▸ **Exercise requirements**
Your task is to copy every line of the entries that contains "this".

(Version difference data)
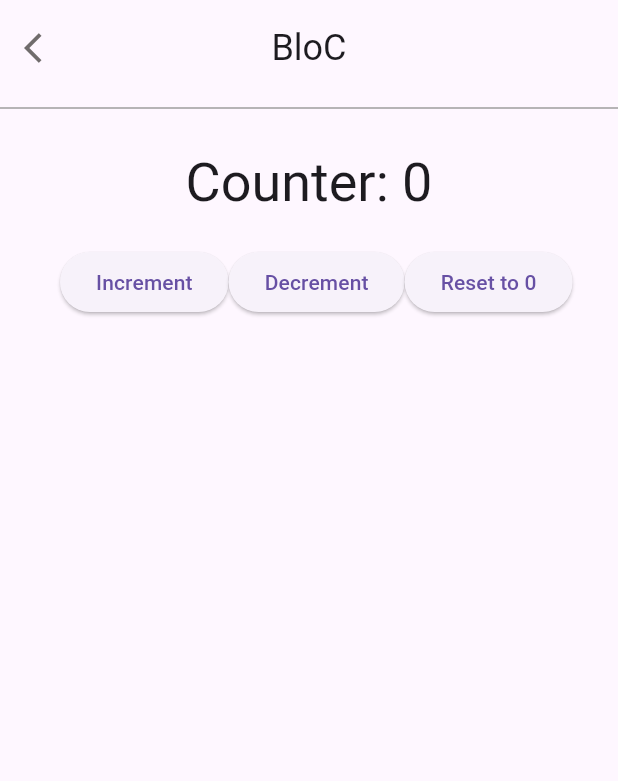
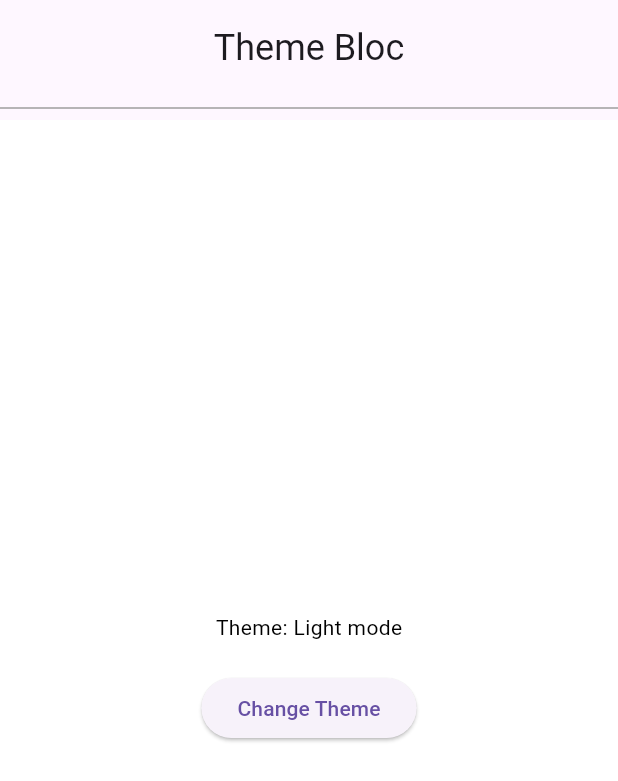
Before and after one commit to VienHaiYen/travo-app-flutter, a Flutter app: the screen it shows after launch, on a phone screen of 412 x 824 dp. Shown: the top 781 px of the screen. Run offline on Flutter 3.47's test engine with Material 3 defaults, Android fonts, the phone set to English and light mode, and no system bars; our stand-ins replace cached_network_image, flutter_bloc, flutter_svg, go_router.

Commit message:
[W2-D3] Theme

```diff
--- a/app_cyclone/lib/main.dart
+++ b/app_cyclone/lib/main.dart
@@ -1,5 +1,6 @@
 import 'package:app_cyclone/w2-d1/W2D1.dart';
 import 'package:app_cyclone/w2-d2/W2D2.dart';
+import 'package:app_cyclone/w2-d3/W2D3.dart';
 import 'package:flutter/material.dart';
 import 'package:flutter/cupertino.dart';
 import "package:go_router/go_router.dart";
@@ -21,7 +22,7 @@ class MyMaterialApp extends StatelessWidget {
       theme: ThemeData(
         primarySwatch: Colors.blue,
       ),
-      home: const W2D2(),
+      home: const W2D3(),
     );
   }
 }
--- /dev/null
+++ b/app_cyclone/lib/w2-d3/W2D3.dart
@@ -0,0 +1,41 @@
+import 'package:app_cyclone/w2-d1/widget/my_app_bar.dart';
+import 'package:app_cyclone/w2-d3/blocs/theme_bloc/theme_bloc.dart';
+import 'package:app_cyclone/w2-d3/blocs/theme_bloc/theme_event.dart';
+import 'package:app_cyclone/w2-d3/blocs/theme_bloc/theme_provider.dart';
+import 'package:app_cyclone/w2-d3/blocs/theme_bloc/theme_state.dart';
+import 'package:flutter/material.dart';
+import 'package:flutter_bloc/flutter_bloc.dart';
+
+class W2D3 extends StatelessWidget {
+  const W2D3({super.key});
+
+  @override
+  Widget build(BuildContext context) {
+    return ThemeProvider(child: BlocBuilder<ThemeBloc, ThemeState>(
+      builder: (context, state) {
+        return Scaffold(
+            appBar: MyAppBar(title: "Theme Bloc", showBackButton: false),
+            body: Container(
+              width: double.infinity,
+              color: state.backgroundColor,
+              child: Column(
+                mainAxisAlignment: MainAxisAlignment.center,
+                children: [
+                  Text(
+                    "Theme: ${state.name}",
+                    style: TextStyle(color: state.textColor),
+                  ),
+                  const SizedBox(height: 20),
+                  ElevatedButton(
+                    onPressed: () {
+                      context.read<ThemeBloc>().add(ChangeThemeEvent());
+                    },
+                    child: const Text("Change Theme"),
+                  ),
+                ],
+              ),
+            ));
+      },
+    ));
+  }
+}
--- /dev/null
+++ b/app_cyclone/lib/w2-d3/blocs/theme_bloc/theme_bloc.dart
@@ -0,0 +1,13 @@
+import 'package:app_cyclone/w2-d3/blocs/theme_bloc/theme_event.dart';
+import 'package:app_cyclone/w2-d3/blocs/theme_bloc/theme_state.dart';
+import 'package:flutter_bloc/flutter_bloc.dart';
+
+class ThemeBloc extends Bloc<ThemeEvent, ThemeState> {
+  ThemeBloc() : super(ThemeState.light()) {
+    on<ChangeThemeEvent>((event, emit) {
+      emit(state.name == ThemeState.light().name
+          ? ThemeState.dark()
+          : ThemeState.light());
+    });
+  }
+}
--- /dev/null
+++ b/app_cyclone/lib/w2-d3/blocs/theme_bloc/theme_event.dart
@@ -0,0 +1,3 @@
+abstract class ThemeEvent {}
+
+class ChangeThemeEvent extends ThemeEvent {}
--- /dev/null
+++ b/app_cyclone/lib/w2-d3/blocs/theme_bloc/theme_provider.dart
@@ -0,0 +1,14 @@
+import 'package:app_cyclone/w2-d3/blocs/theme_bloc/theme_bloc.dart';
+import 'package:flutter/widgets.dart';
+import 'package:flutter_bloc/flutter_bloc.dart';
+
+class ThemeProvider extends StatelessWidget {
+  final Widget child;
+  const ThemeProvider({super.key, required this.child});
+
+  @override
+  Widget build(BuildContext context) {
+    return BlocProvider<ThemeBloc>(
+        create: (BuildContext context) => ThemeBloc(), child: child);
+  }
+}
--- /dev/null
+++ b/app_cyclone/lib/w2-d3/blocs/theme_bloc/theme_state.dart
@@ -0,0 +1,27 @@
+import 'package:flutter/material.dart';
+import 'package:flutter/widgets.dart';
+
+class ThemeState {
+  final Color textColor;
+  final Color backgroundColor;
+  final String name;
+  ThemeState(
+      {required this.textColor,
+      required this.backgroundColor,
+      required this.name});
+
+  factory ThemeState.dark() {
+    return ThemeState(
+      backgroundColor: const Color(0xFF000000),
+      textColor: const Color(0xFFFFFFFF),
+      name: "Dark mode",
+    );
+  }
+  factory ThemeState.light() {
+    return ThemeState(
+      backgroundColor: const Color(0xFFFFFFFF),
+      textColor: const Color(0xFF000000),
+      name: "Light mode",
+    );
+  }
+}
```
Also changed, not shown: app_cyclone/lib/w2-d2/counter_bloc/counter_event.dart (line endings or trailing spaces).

▸ **Output below**
+  const ThemeProvider({super.key, required this.child});
+      {required this.textColor,
+      required this.backgroundColor,
+      required this.name});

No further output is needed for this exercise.